Yeah so when these outreach guys invited me to come to the art program, I said yes. Well, it took awhile but finally I went.”

Coming Up on December 14th –

Episode 4: Something happens in

Eric’s life that changes EVERYTHING . . .

 

 

 

 

 

OIM does not receive on-going government funding to operate any of our programs. Instead, we rely on the goodwill donations of concerned citizens and business people in the National Capital Region. We need your help to continue our youth outreach program. Please make a donation today, click “Donate Now”. Thanks!

An Offering

 

RoseI met Rose about 3 years ago when I was doing outreach. What I noticed about her right away (and what I think everyone notices about her) was her energetic and bubbly personality. Her big smile and loud laugh are contagious!

But her life hasn’t been all smiles….she had a rough life that led her to homelessness and addiction. But despite this, she has never lost her optimism for life.

She started coming to our drop-in out of a need for community and support. Over the years, she has made positive changes in her life, including securing a safe apartment and becoming sober. But the more you get to know Rose, the more you see that helping people is central to her life. Even though she is on social assistance and does not have much money, she will always give to those in need. She has a heart for helping youth and often befriends them on the street and refers them to resources that can help them.

When she heard about out Passion 4 Youth Fine Art Program, she wanted to help. We mentioned that we could use help preparing food, so she offered her baking skills. Twice each week, Rose bakes homemade desserts and brings them to our art program. She loves to make sweets that she knows will be a treat for the youth.
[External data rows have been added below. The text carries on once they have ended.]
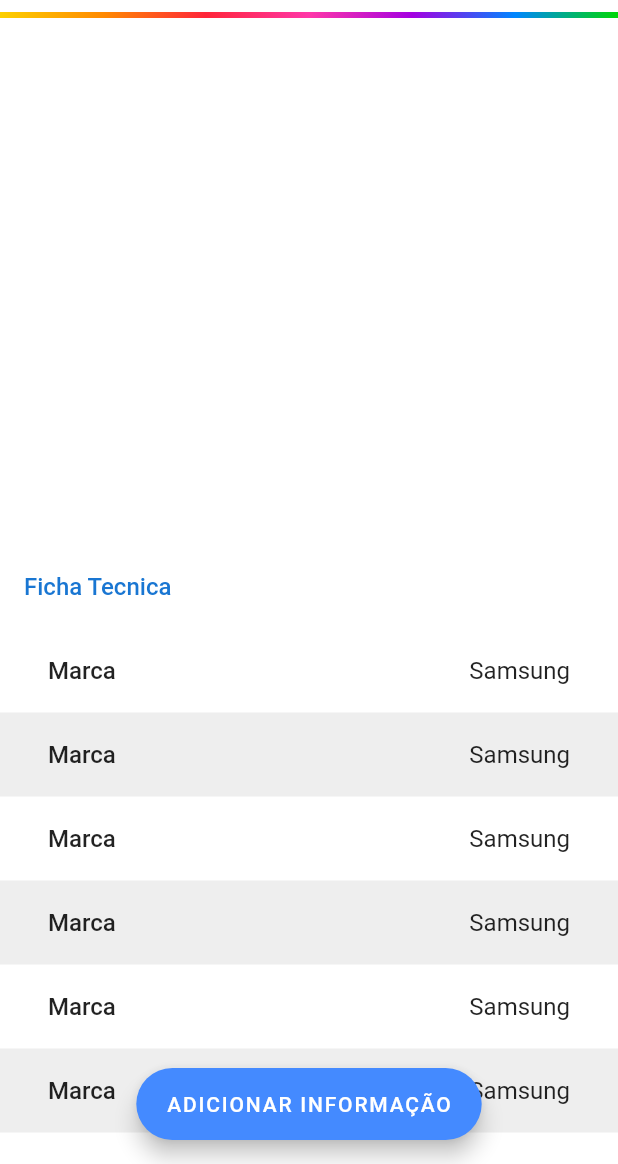
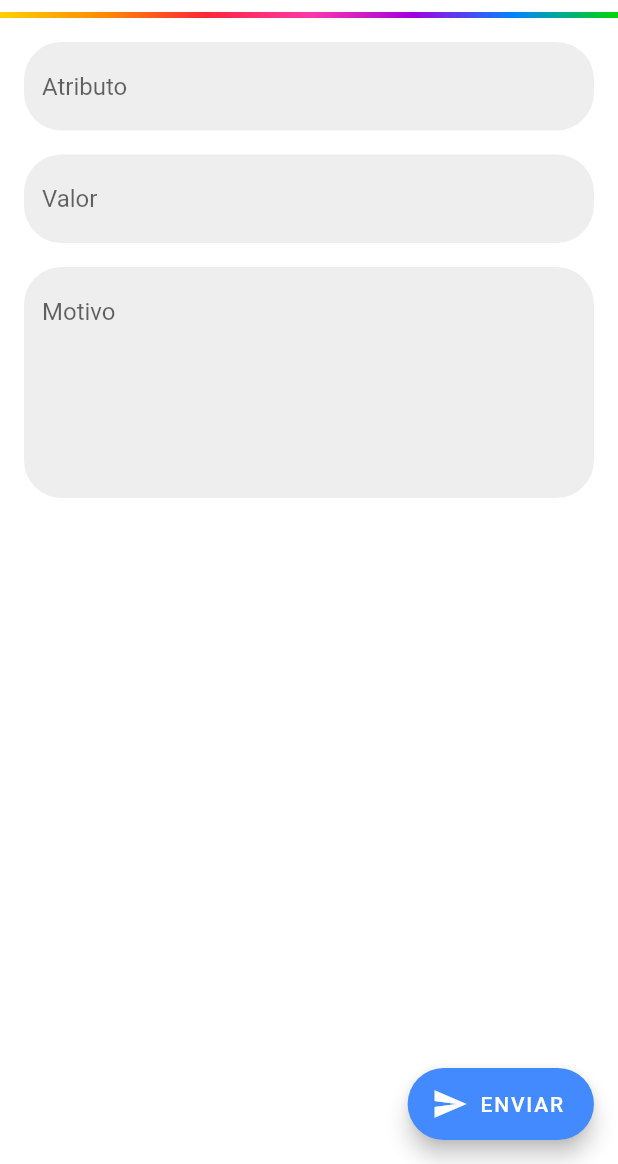
Before and after one commit to Magalu-Projeto-de-inovacao/app, a Flutter app: the DetailProductPage screen opened directly with empty values, after a tap on "ADICIONAR INFORMAÇÃO", on a phone screen of 412 x 824 dp, the part 72-1236 px from its top. Run offline on Flutter 3.47's test engine with Material 2 defaults, Android fonts, the phone set to English and light mode, and no system bars; our stand-ins replace bloc, equatable, flutter_bloc, flutter_svg, font_awesome_flutter, shared_preferences; accounts and stored records are empty.

Commit message:
Enviando solicitação

```diff
--- a/lib/main/detail_product/detail_product_content.dart
+++ b/lib/main/detail_product/detail_product_content.dart
@@ -49,9 +49,8 @@ class DetailProductContent extends StatelessWidget {
     return Column(children: <Widget>[
       ListTile(title: Text('Apresentação do produto')),
       Padding(
-        padding: const EdgeInsets.symmetric(horizontal: 16.0),
-        child: Text(product.description),
-      )
+          padding: const EdgeInsets.symmetric(horizontal: 16.0),
+          child: Text(product.description))
     ]);
   }
 
--- a/lib/main/detail_product/detail_product_page.dart
+++ b/lib/main/detail_product/detail_product_page.dart
@@ -1,20 +1,28 @@
 import 'package:app_desafio_inovacao/main/detail_product/detail_product_bloc.dart';
 import 'package:app_desafio_inovacao/main/detail_product/detail_product_content.dart';
+import 'package:app_desafio_inovacao/main/request/request_page.dart';
 import 'package:app_desafio_inovacao/models/product_model.dart';
 import 'package:flutter/material.dart';
 import 'package:flutter_bloc/flutter_bloc.dart';
 import 'package:flutter_svg/svg.dart';
 
-class DetailProductPage extends StatelessWidget {
-  final String logo = 'images/logo.svg';
-
+class DetailProductPage extends StatefulWidget {
   final Product product;
 
   DetailProductPage({@required this.product});
 
   @override
+  _DetailProductPageState createState() => _DetailProductPageState();
+}
+
+class _DetailProductPageState extends State<DetailProductPage> {
+  final String logo = 'images/logo.svg';
+  final GlobalKey<ScaffoldState> _scaffoldKey = new GlobalKey<ScaffoldState>();
+
+  @override
   Widget build(BuildContext context) {
     return Scaffold(
+        key: _scaffoldKey,
         appBar: AppBar(
             elevation: 0,
             backgroundColor: Colors.transparent,
@@ -23,11 +31,25 @@ class DetailProductPage extends StatelessWidget {
                 padding: const EdgeInsets.only(left: 8.0, top: 16.0),
                 child: SvgPicture.asset(logo,
                     semanticsLabel: 'Logo', height: 24))),
-        floatingActionButton: FloatingActionButton.extended(onPressed: (){}, label: Text('ADICIONAR INFORMAÇÃO')),
+        floatingActionButton: FloatingActionButton.extended(
+            onPressed: () async {
+              final added = await Navigator.push(
+                  context,
+                  MaterialPageRoute(
+                      builder: (context) =>
+                          RequestPage(product: widget.product.id)));
+              if (added == true) {
+                _scaffoldKey.currentState.showSnackBar(SnackBar(
+                  content: Text('Informação enviada com sucesso!'),
+                  duration: Duration(seconds: 3),
+                ));
+              }
+            },
+            label: Text('ADICIONAR INFORMAÇÃO')),
         floatingActionButtonLocation: FloatingActionButtonLocation.centerFloat,
         body: BlocProvider(
           builder: (context) => DetailProductBloc(),
-          child: DetailProductContent(product: product),
+          child: DetailProductContent(product: widget.product),
         ));
   }
 }
--- /dev/null
+++ b/lib/main/request/request.dart
@@ -0,0 +1,3 @@
+export 'request_bloc.dart';
+export 'request_state.dart';
+export 'request_event.dart';
--- /dev/null
+++ b/lib/main/request/request_content.dart
@@ -0,0 +1,118 @@
+import 'package:app_desafio_inovacao/core/utils/line.dart';
+import 'package:app_desafio_inovacao/main/request/request.dart';
+import 'package:app_desafio_inovacao/main/request/request_bloc.dart';
+import 'package:app_desafio_inovacao/main/request/request_event.dart';
+import 'package:flutter/material.dart';
+import 'package:flutter_bloc/flutter_bloc.dart';
+import 'package:flutter_svg/svg.dart';
+
+class RequestContent extends StatefulWidget {
+  final String logo = 'images/logo.svg';
+
+  final TextEditingController attribute;
+  final TextEditingController value;
+  final TextEditingController reason;
+  final String product;
+
+  RequestContent(
+      {@required this.attribute,
+      @required this.value,
+      @required this.reason,
+      @required this.product});
+
+  @override
+  _RequestContentState createState() => _RequestContentState();
+}
+
+class _RequestContentState extends State<RequestContent> {
+  final GlobalKey<ScaffoldState> _scaffoldKey = new GlobalKey<ScaffoldState>();
+
+  @override
+  Widget build(BuildContext context) {
+    return BlocListener<RequestBloc, RequestState>(
+      listener: (context, state) {
+        if (state.created) Navigator.pop(context, true);
+      },
+      child: BlocBuilder<RequestBloc, RequestState>(
+        builder: (context, state) {
+          return Scaffold(
+              key: _scaffoldKey,
+              appBar: AppBar(
+                  elevation: 0,
+                  backgroundColor: Colors.transparent,
+                  iconTheme:
+                      IconThemeData(color: Theme.of(context).primaryColor),
+                  title: Padding(
+                      padding: const EdgeInsets.only(left: 8.0, top: 16.0),
+                      child: SvgPicture.asset(widget.logo,
+                          semanticsLabel: 'Logo', height: 24))),
+              floatingActionButton: FloatingActionButton.extended(
+                  onPressed: () {
+                    if (widget.value.text.length > 0 &&
+                        widget.attribute.text.length > 0 &&
+                        widget.reason.text.length > 0) {
+                      BlocProvider.of<RequestBloc>(context).dispatch(Create(
+                          value: widget.value.text,
+                          attribute: widget.attribute.text,
+                          reason: widget.reason.text,
+                          products: widget.product));
+                    } else {
+                      _scaffoldKey.currentState.showSnackBar(SnackBar(
+                        content: Text('Preencha todas as informações!'),
+                        duration: Duration(seconds: 3),
+                      ));
+                    }
+                  },
+                  label: Text(state.loading ? 'ENVIANDO' : 'ENVIAR'),
+                  icon: Icon(Icons.send)),
+              body: SingleChildScrollView(
+                  child: Column(children: <Widget>[
+                Line(),
+                Padding(
+                  padding: const EdgeInsets.all(16.0),
+                  child: Column(
+                    children: <Widget>[
+                      TextField(
+                        controller: widget.attribute,
+                        decoration: InputDecoration(
+                            hintText: 'Atributo',
+                            filled: true,
+                            fillColor: Colors.grey.shade200,
+                            enabledBorder: OutlineInputBorder(
+                                borderRadius: BorderRadius.circular(25.0),
+                                borderSide:
+                                    BorderSide(color: Colors.transparent))),
+                      ),
+                      Container(height: 16),
+                      TextField(
+                          controller: widget.value,
+                          decoration: InputDecoration(
+                              hintText: 'Valor',
+                              filled: true,
+                              fillColor: Colors.grey.shade200,
+                              enabledBorder: OutlineInputBorder(
+                                  borderRadius: BorderRadius.circular(25.0),
+                                  borderSide:
+                                      BorderSide(color: Colors.transparent)))),
+                      Container(height: 16),
+                      TextField(
+                          controller: widget.reason,
+                          minLines: 6,
+                          maxLines: 16,
+                          decoration: InputDecoration(
+                              hintText: 'Motivo',
+                              filled: true,
+                              fillColor: Colors.grey.shade200,
+                              enabledBorder: OutlineInputBorder(
+                                  borderRadius: BorderRadius.circular(25.0),
+                                  borderSide:
+                                      BorderSide(color: Colors.transparent))))
+                    ],
+                  ),
+                ),
+              ])));
+        },
+      ),
+    );
+  }
+}
--- /dev/null
+++ b/lib/main/request/request_event.dart
@@ -0,0 +1,20 @@
+import 'package:equatable/equatable.dart';
+import 'package:meta/meta.dart';
+
+abstract class RequestEvent extends Equatable {
+  RequestEvent([List props = const []]) : super(props);
+}
+
+class Create extends RequestEvent {
+  final String attribute;
+  final String value;
+  final String reason;
+  final String products;
+
+  Create({
+    @required this.attribute,
+    @required this.value,
+    @required this.reason,
+    @required this.products,
+  });
+}
--- /dev/null
+++ b/lib/main/request/request_page.dart
@@ -0,0 +1,31 @@
+import 'package:app_desafio_inovacao/main/request/request.dart';
+import 'package:app_desafio_inovacao/main/request/request_content.dart';
+import 'package:flutter/material.dart';
+import 'package:flutter_bloc/flutter_bloc.dart';
+import 'package:flutter_svg/svg.dart';
+
+class RequestPage extends StatelessWidget {
+  final String product;
+
+  TextEditingController attribute;
+  TextEditingController value;
+  TextEditingController reason;
+
+  RequestPage({@required this.product}) {
+    attribute = new TextEditingController();
+    value = new TextEditingController();
+    reason = new TextEditingController();
+  }
+
+  @override
+  Widget build(BuildContext context) {
+    final bloc = RequestBloc();
+    return BlocProvider(
+        builder: (context) => bloc,
+        child: RequestContent(
+            product: product,
+            attribute: attribute,
+            value: value,
+            reason: reason));
+  }
+}
--- /dev/null
+++ b/lib/main/request/request_state.dart
@@ -0,0 +1,22 @@
+import 'package:equatable/equatable.dart';
+import 'package:meta/meta.dart';
+
+@immutable
+class RequestState extends Equatable {
+  final bool loading;
+  final bool created;
+
+  RequestState({this.loading = false, this.created = false})
+      : super([loading, created]);
+
+  factory RequestState.initial() {
+    return RequestState();
+  }
+
+  RequestState copyWith({bool loading, bool created}) {
+    return RequestState(
+      loading: loading == null ? this.loading : loading,
+      created: created == null ? this.created : created,
+    );
+  }
+}
--- /dev/null
+++ b/lib/repository/request_repository.dart
@@ -0,0 +1,39 @@
+import 'package:app_desafio_inovacao/core/api/api.dart';
+import 'package:app_desafio_inovacao/core/api/api_response.dart';
+import 'package:app_desafio_inovacao/core/exceptions/exceptions.dart';
+import 'package:app_desafio_inovacao/services/user.dart';
+import 'package:http/http.dart';
+import 'package:meta/meta.dart';
+
+class RequestRepository {
+  ApiService api;
+
+  RequestRepository() {
+    api = ApiService(client: Client(), userService: UserService());
+  }
+
+  create({
+    @required String attribute,
+    @required String value,
+    @required String reason,
+    @required String products,
+  }) async {
+    ApiResponse response = await api.request(
+        method: Method.post,
+        path: '/requests',
+        body: {
+          'attribute': attribute,
+          'value': value,
+          'reason': reason,
+          'products': products
+        });
+
+    print(response.statusCode);
+    print(response.body);
+
+    if (response.statusCode == 200) return true;
+
+    if (response.statusCode == 401) return throw BadRequestException();
+    return throw UnknownException();
+  }
+}
```
Also changed, not shown: lib/main/request/request_bloc.dart (added, +30 -0 lines).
We feel blessed to know Rose and we are so thankful for her offering.

 

 

If you want to help cook for the art program, please contact Moira at moira_oim@rogers.com or Dana at dana_oim@rogers.com